Mark started saying home cooking is, in general, better than restaurant cooking around 1980, and he hasn’t changed his mind since. After a three month international trip, he reflects on this line of thinking, and goes over his top ten meals in Greece, Japan, Morocco, India, China, and Taiwan – including an excellent fish feast in Busan, a meal at Jean-Georges in Shanghai, and a school lunch in Nagasaki.

24 Summer Recipes

Summer officially begins in less than two weeks, and when the weather changes, we all tend to cook differently. Food feels fresher, there’s more and better fruit readily available, maybe you’ve got a grill that gets put to use (Mark uses his in the winter, too). As one of many thank yous we aim to give to our members, here you’ll find our summer recipe collection – a carefully chosen group of 24 dishes, perfect for now.

Summer Pudding

A much lighter, simpler version of a trifle, and among the best ways to showcase berries. Cooking them into a quick compote brings out their sweetness and natural juices, which soak every bite of the cake.

Warm Chickpea Salad with Arugula

Chickpeas frequently get the salad treatment throughout the Mediterranean and Middle East. My version is an amalgam of a few recipes I’ve had and includes ginger, garlic, and cumin. After the season- ings are cooked and the beans warmed, the dressing is finished in the pan, then tossed with arugula leaves to soften them slightly.
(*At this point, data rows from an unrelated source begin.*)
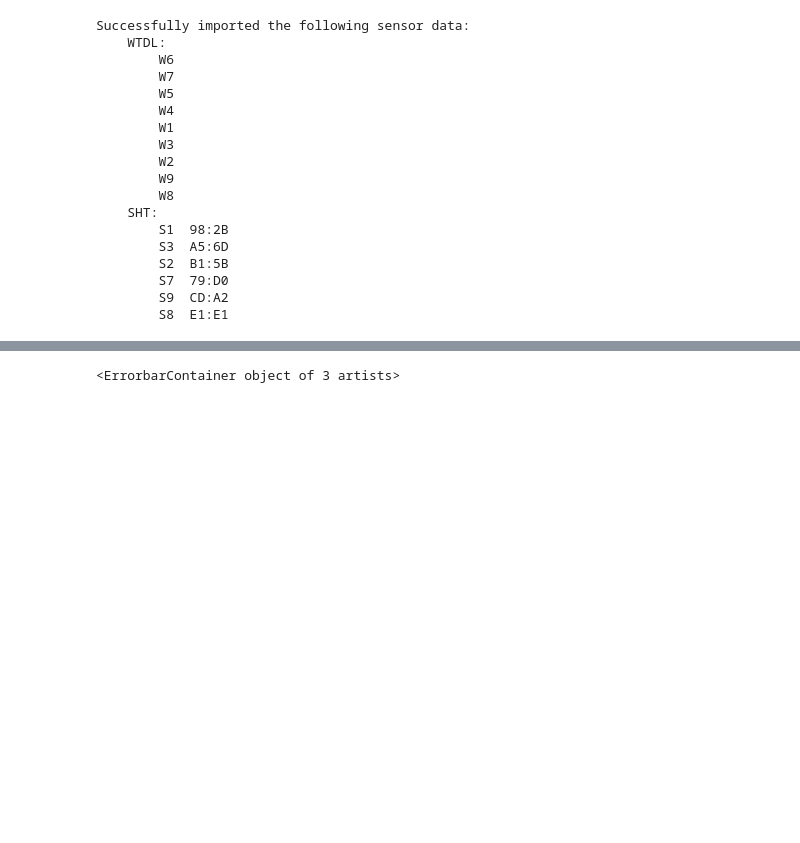
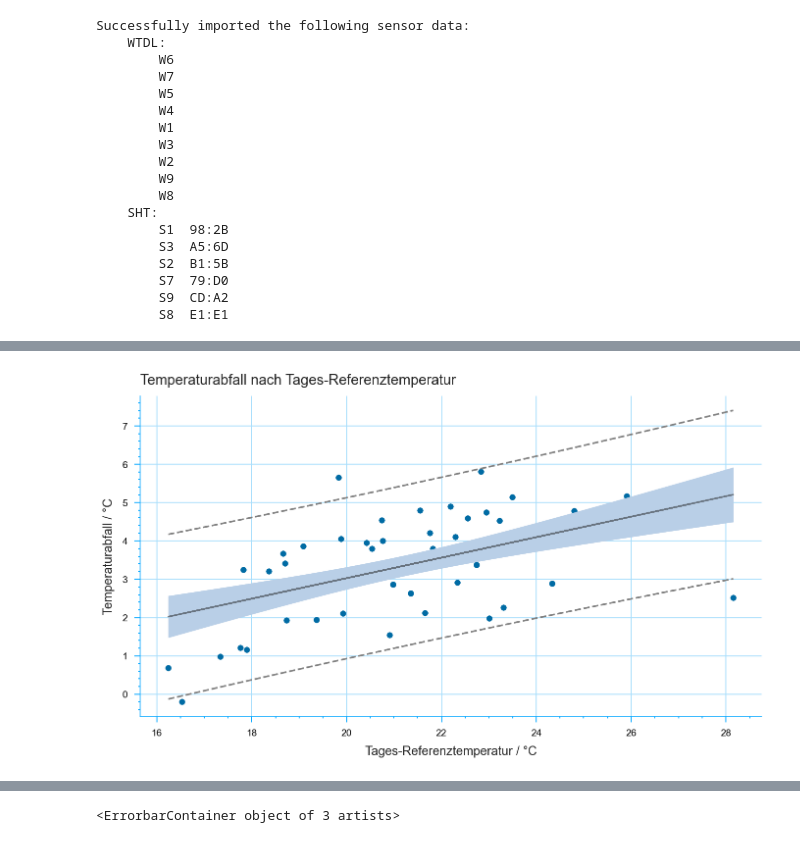
Before and after one commit to janjoch/kaltluftstrom, a Jupyter notebook: playground_development.ipynb, the cells around one changed output, grey strips where cells are left out. Drawn from its saved outputs; the diff is of its cells as text; code cells hidden in the pictures; blank space fills up the shorter version.

```diff
--- a/playground_development.ipynb
+++ b/playground_development.ipynb
@@ -59,0 +77,5 @@ dtd.assign_bins(("W6", "W7", "W8", "W9"))
+# %%
+#DON'T UPDATE
+dtd.plot_scatter(sensor_manual=SENSORS, title="Temperaturabfall nach Tages-Referenztemperatur")
+# %% [output]
+[figure, added]
```
Also changed, not shown: parts of 36 cells of this notebook, 6 other files.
Stewed Tomatillos and Tomatoes

Tart green tomatillos play the starring role in this stew, mellowed a bit by the sweetness of fresh tomatoes. The texture is silky and slightly thick. Serve over rice, grits or polenta, or hominy. A good substitute here would be all-green or not-quite-ripe tomatoes.

Food Processor Fruit Sorbet

You don’t need an ice cream maker, or even fresh fruit, to make this sorbet — it comes together in a matter of minutes in a food processor and goes straight to the table. Yogurt adds a silky tang, but you can substitute dairy or nondairy milk. You can also use juice or water, adding just enough to break down the fruit.

Leaving Morocco: The Beginning of a Beautiful Friendship

As he winds down, in Morocco, Mark thinks back on his three month trip as a whole: “It would be weeks until we could get a grip on what this trip might mean, and it certainly wasn’t going to happen while we were still traveling. The only thing to do was to keep going.” Plus, lots of oysters, a lunch that was among the best of the whole voyage – including a b’stilla, “which just killed” – and absolutely not resisting the urge to go to Casablanca. Because it’s Casablanca. 

Lemon-Lime Gelée

All sorts of flavors are possible here, from sweet-tart lemon-lime to coffee to coconut, and they’re all perfect on a summer day or when you want something light and refreshing. Freshly squeezed juice is the best, of course; otherwise, use nectar if it’s available.

Sugared Peaches with Candied Ginger Ice Cream

A quick brush with butter and a dredge in sugar turns into a light burnt-caramel crust on the grill. Top each peach half with vanilla ice cream studded with candied ginger bits and you’ve got something simple but special. The size of the peaches will determine how many you need. For peaches weighing in at 8 ounces each or less, figure 1 peach per person; for peaches 12 ounces or more, one peach half makes for a generous dessert serving.

Spicy Glazed Plantains

Plantains are a ubiquitous tropical companion to pork, but also go well with chicken, fish, and green vegetables. Make this with ripe plantains—the soft yellow ones with some black spots—as unripe green plantains tend to dry out on the grill.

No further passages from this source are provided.